Spotlight: Arthropod Pest Management in Conventional Strawberry Production

Clint Thompson Florida, Strawberry, Top Posts

Figure 1. Crop damage from: A) chilli thrips, B) spider mites and C) cyclamen mites

By Sriyanka Lahiri

Thrips

Crop rescue through a well-planned pesticide rotation program currently remains the most effective method of pest management in conventionally grown strawberries. However, close monitoring for pests should be conducted as the first line of defense, especially since most strawberry pests are not visible through unaided vision.


Flower thrips immatures and adults can feed on the fruit with their piercing-sucking mouthparts and cause injury. However, in Florida, strawberries are infested with chilli thrips (Scirtothrips dorsalis) even earlier, since this thrips pest has a taste for the strawberry crown and young fully expanded trifoliates (Figure 1A). Thrips are particularly damaging as they feed on fruits, causing bronzing and cracking of the fruit.
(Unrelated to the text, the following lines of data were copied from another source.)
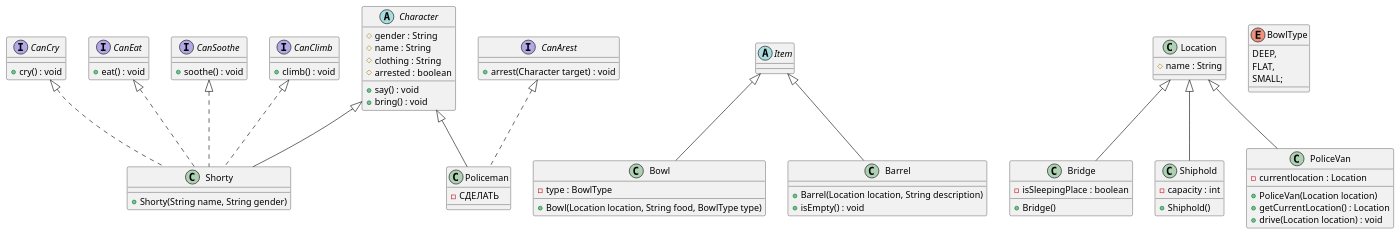
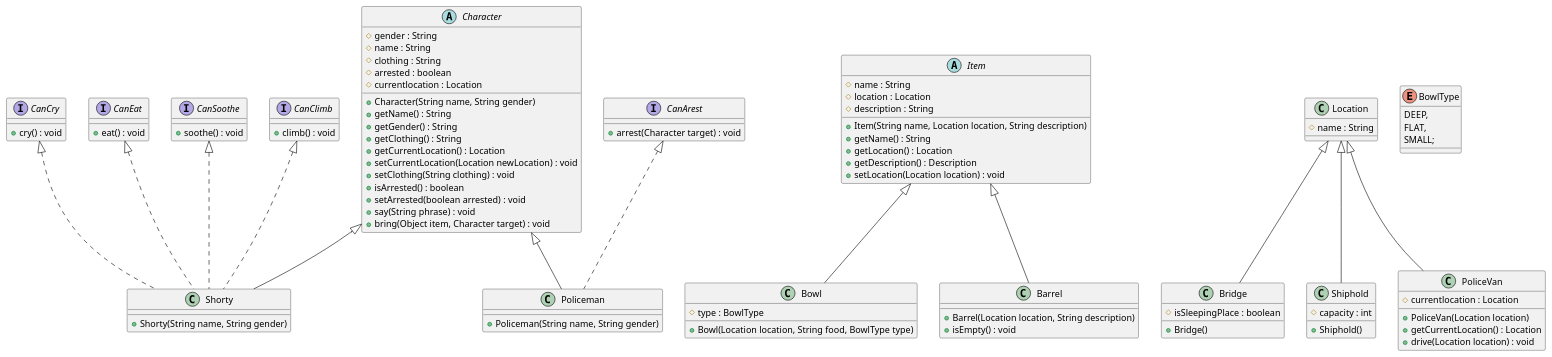
Before and after one commit to Kyburka/ITMO-VT-DUCK: the diagram in Programming/Labwork3/diagram.plantuml, drawn with PlantUML. The commit also changed 1 other file, not shown here.

```diff
--- a/Programming/Labwork3/diagram.plantuml
+++ b/Programming/Labwork3/diagram.plantuml
@@ -1,91 +1,108 @@
 @startuml story
 top to bottom direction
 
 abstract Character {
     #gender : String
     #name : String
     #clothing : String
     #arrested : boolean
-    +say() : void
-    +bring() : void
+    #currentlocation : Location
+    +Character(String name, String gender)
+    +getName() : String
+    +getGender() : String
+    +getClothing() : String
+    +getCurrentLocation() : Location
+    +setCurrentLocation(Location newLocation) : void
+    +setClothing(String clothing) : void
+    +isArrested() : boolean
+    +setArrested(boolean arrested) : void
+    +say(String phrase) : void
+    +bring(Object item, Character target) : void
 }
 
 abstract Item {
+    #name : String
+    #location : Location
+    #description : String
+    +Item(String name, Location location, String description)
+    +getName() : String
+    +getLocation() : Location
+    +getDescription() : Description
+    +setLocation(Location location) : void
 
 }
 class Location {
     #name : String
 }
 class Shorty {
     +Shorty(String name, String gender)
 }
 class Policeman {
-    -СДЕЛАТЬ
+    +Policeman(String name, String gender)
 }
 
 class Bridge {
-    -isSleepingPlace : boolean
+    #isSleepingPlace : boolean
     +Bridge()
 }
 class Shiphold {
-    -capacity : int
+    #capacity : int
     +Shiphold()
 }
 class PoliceVan {
     +PoliceVan(Location location)
     +getCurrentLocation() : Location
     +drive(Location location) : void
-    -currentlocation : Location
+    #currentlocation : Location
 }
 class Bowl {
-    -type : BowlType
+    #type : BowlType
     +Bowl(Location location, String food, BowlType type)
 }
 class Barrel {
     +Barrel(Location location, String description)
     +isEmpty() : void
 }
 
 enum BowlType {
     DEEP,
     FLAT,
     SMALL;
 }
 interface CanCry {
     +cry() : void
 }
 interface CanEat {
     +eat() : void
 }
 interface CanSoothe {
     +soothe() : void
 }
 interface CanClimb {
     +climb() : void
 }
 interface CanArest {
     +arrest(Character target) : void
 }
 
 Character <|-- Shorty
 Character <|-- Policeman
 
 Location <|-- Bridge
 Location <|-- PoliceVan
 Location <|-- Shiphold
 Item <|-- Bowl
 Item <|-- Barrel
 
 CanCry <|.. Shorty
 CanEat <|.. Shorty
 CanSoothe <|.. Shorty
 CanClimb <|.. Shorty
 CanArest <|.. Policeman
 
 skinparam class {
     BackgroundColor<<interface>> LightYellow
     BackgroundColor<<abstract>> LightBlue
 }
-skinparam noteBackgroundColor LightGreen
 
 @enduml
```
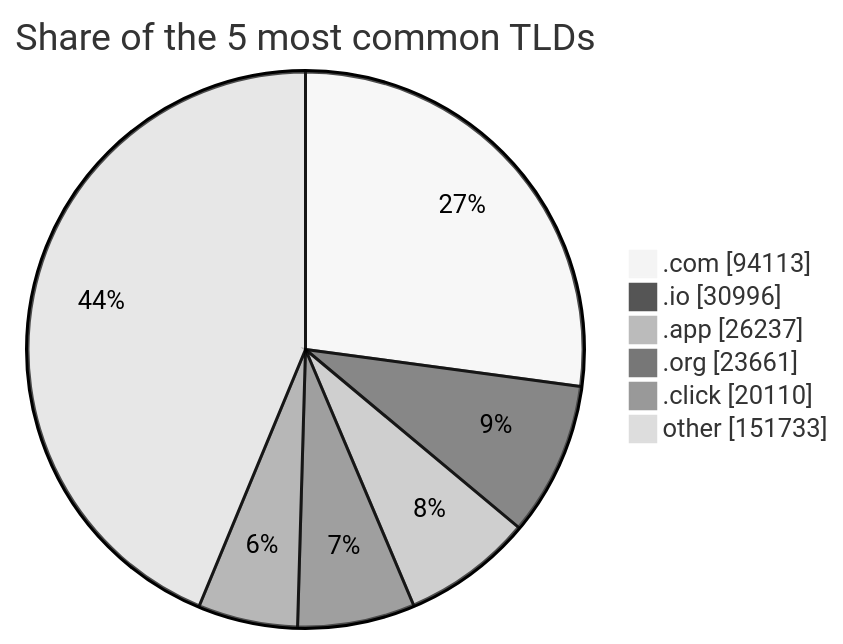
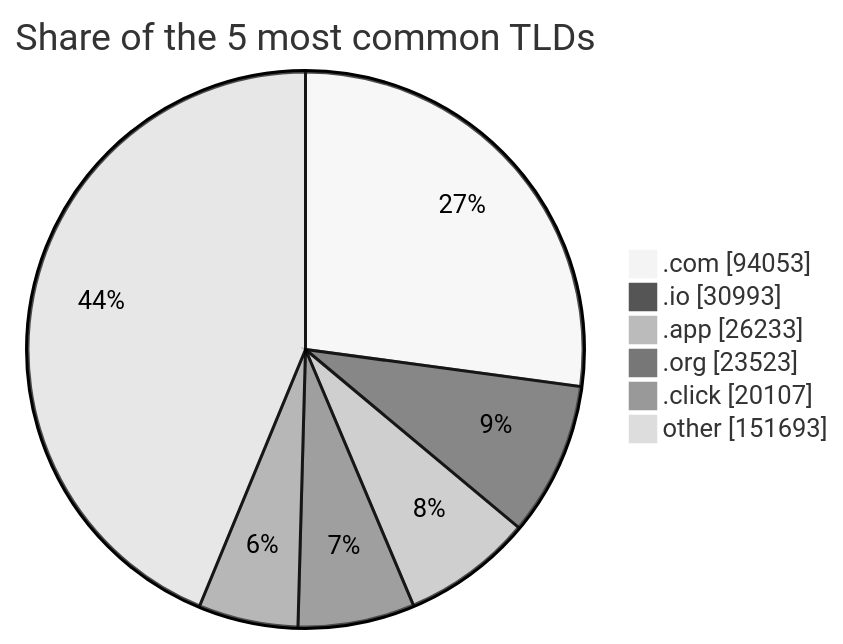
Before and after one commit to DNSBunker/CTI: the third of 3 diagrams in README.md, drawn with Mermaid (neutral theme). The commit also changed other lines of this file and 3 other files, not shown here.

````diff
--- a/README.md
+++ b/README.md
@@ -81,9 +81,9 @@
 ```mermaid
 pie showData title Share of the 5 most common TLDs
-    ".com" : 94113
-    ".io" : 30996
-    ".app" : 26237
-    ".org" : 23661
-    ".click" : 20110
-    "other" : 151733
+    ".com" : 94053
+    ".io" : 30993
+    ".app" : 26233
+    ".org" : 23523
+    ".click" : 20107
+    "other" : 151693
 ```
````
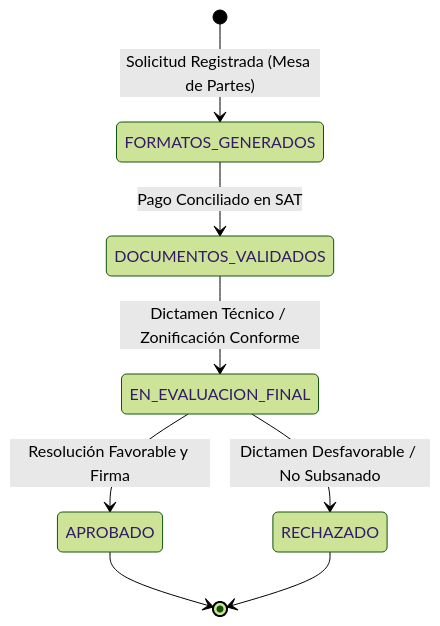
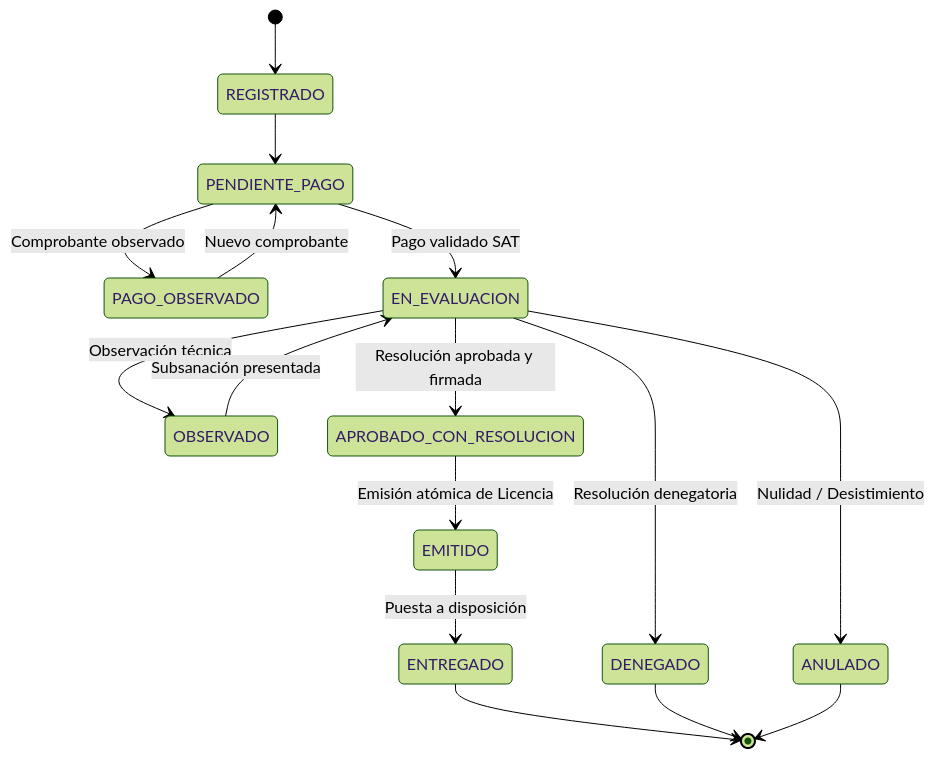
The second of 2 diagrams in docs/analisis-de-sistema/03-requisitos-funcionales.md (Issirc20/MuniHuamanga), drawn with Mermaid (forest theme) before and after one commit. The commit also changed other lines of this file and 49 other files, not shown here.

````diff
--- a/docs/analisis-de-sistema/03-requisitos-funcionales.md
+++ b/docs/analisis-de-sistema/03-requisitos-funcionales.md
@@ -61,10 +63,18 @@
 ```mermaid
 stateDiagram-v2
-    [*] --> FORMATOS_GENERADOS: Solicitud Registrada (Mesa de Partes)
-    FORMATOS_GENERADOS --> DOCUMENTOS_VALIDADOS: Pago Conciliado en SAT
-    DOCUMENTOS_VALIDADOS --> EN_EVALUACION_FINAL: Dictamen Técnico / Zonificación Conforme
-    EN_EVALUACION_FINAL --> APROBADO: Resolución Favorable y Firma
-    EN_EVALUACION_FINAL --> RECHAZADO: Dictamen Desfavorable / No Subsanado
-    APROBADO --> [*]
-    RECHAZADO --> [*]
+    [*] --> REGISTRADO
+    REGISTRADO --> PENDIENTE_PAGO
+    PENDIENTE_PAGO --> PAGO_OBSERVADO: Comprobante observado
+    PAGO_OBSERVADO --> PENDIENTE_PAGO: Nuevo comprobante
+    PENDIENTE_PAGO --> EN_EVALUACION: Pago validado SAT
+    EN_EVALUACION --> OBSERVADO: Observación técnica
+    OBSERVADO --> EN_EVALUACION: Subsanación presentada
+    EN_EVALUACION --> APROBADO_CON_RESOLUCION: Resolución aprobada y firmada
+    EN_EVALUACION --> DENEGADO: Resolución denegatoria
+    APROBADO_CON_RESOLUCION --> EMITIDO: Emisión atómica de Licencia
+    EMITIDO --> ENTREGADO: Puesta a disposición
+    EN_EVALUACION --> ANULADO: Nulidad / Desistimiento
+    ENTREGADO --> [*]
+    DENEGADO --> [*]
+    ANULADO --> [*]
 ```
````
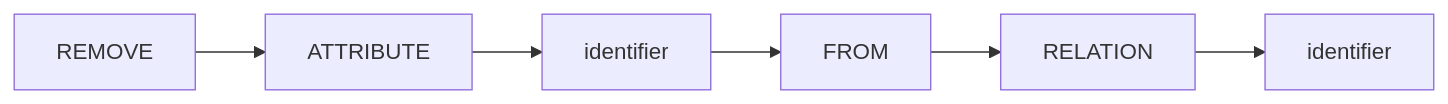
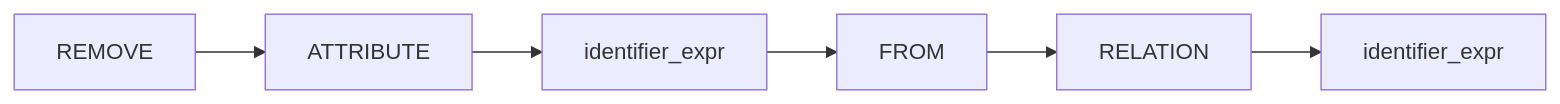
Before and after one commit to tmcnab/db-book: the fifth of 7 diagrams in src/chapters/0X/specification.md, drawn with Mermaid. The commit also changed other lines of this file and 14 other files, not shown here.

````diff
--- a/src/chapters/0X/specification.md
+++ b/src/chapters/0X/specification.md
@@ -26,4 +33,4 @@
 ```mermaid
 	flowchart LR
-	REMOVE --> ATTRIBUTE --> identifier --> FROM --> RELATION --> a[identifier]
+	REMOVE --> ATTRIBUTE --> identifier_expr --> FROM --> RELATION --> a[identifier_expr]
 ```
````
Figure 2. Predatory mites Phytoseiulus persimilis (A) and Neoseiulus cucumeris (B)feeding on twospotted spider mite eggs.

For thrips management, a rotation program using conventional insecticides based on the active ingredients spinetoram (Radiant SC), cyantraniliprole (Exirel), flupyradifurone (Sivanto Prime) and acetamiprid (Assail) can be effective. Of these, spinetoram is most effective as it controls both the adult and larval chilli thrips populations. Most of the other products are effective in managing the adults only.

However, for thrips larvae too, predatory mites such as Amblyseius swirskii and Neoseiulus cucumeris (Figure 2B) are commercially available and effective.

None of these pesticide products should be applied more than two times in a season.

Spider Mites


Twospotted spider mites (Tetranychus urticae) occasionally infest certain fields, especially under warm and dry conditions when plants are stressed. T. urticae may travel with the strawberry transplants from nurseries or migrate from surrounding vegetation. Affected plants show stippling injury at feeding sites on mid-sized trifoliates. Extreme spider mite infestation is clearly visible because foliage is covered with webbing (Figure 1B).

Strawberry transplants from nurseries may occasionally be infested with cyclamen mite (Phytonemus pallidus, Figure 1C). Cyclamen mites have piercing-sucking mouthparts, just like spider mites and thrips. These mites feed on young, folded leaves close to the crown as well as underneath flower and fruit calyces. Affected plants have stunted and deformed young trifoliates causing a symptom called compact-leaf mass (Figure 1C). This occurs because older trifoliates remain normal sized, but younger infested trifoliates remain stunted and appear bunched up at the center of the plant when finally beginning to expand. Such plants do not produce any flowers, or they abort flowers under heavy cyclamen mite infestation, leading to loss of fruit yield.

Clean nursery plants devoid of mites are the best option to avoid undetectable mite infestations. Removal of the infested plants early in the season could also avoid severe mite issues later. Mites are very difficult to get rid of once eggs have been laid.

Abamectin (Agri-Mek) is a locally systemic active ingredient and can be used to control spider mites and suppress cyclamen mites with adequate use of water to assure proper coverage. Abamectin can be rotated with bifenazate (Acramite), fenpyroximate (Portal) or cyflumetofen (Nealta).

However, biological control of spider mites using releases of the predatory mite Phytoseiulus persimilis (Figure 2A) is currently proving to be the most feasible and sustainable option. Care should be taken to not spray the field with broad-spectrum pesticides immediately after the release of predatory mites.

Armyworms and Aphids


Armyworms and aphids may occur as minor pests. Armyworms are effectively managed by early-season application of the biorational insecticide formulations of Bacillus thuringiensis, subsp. kurstaki. Aphid outbreaks are localized and best managed by allowing natural enemies such as predators (lady beetles, lacewings and hoverfly) and parasitoids to suppress their populations.

Plants with signs of pest infestation should be flagged in the field to monitor for spread and to make a pest management decision.

Pesticides registered for various strawberry pests are listed in Chapter 16 of the University of Florida Institute of Food and Agricultural Sciences (UF/IFAS) Vegetable Production Handbook of Florida 2020-2021 (edis.ifas.ufl.edu/pdf%5CCV%5CCV29200.pdf). It is important to select pesticides that are least harmful to beneficial arthropods, rotate modes of action and follow the label.

Sriyanka Lahiri is an assistant professor at the UF/IFAS Gulf Coast Research and Education Center in Wimauma.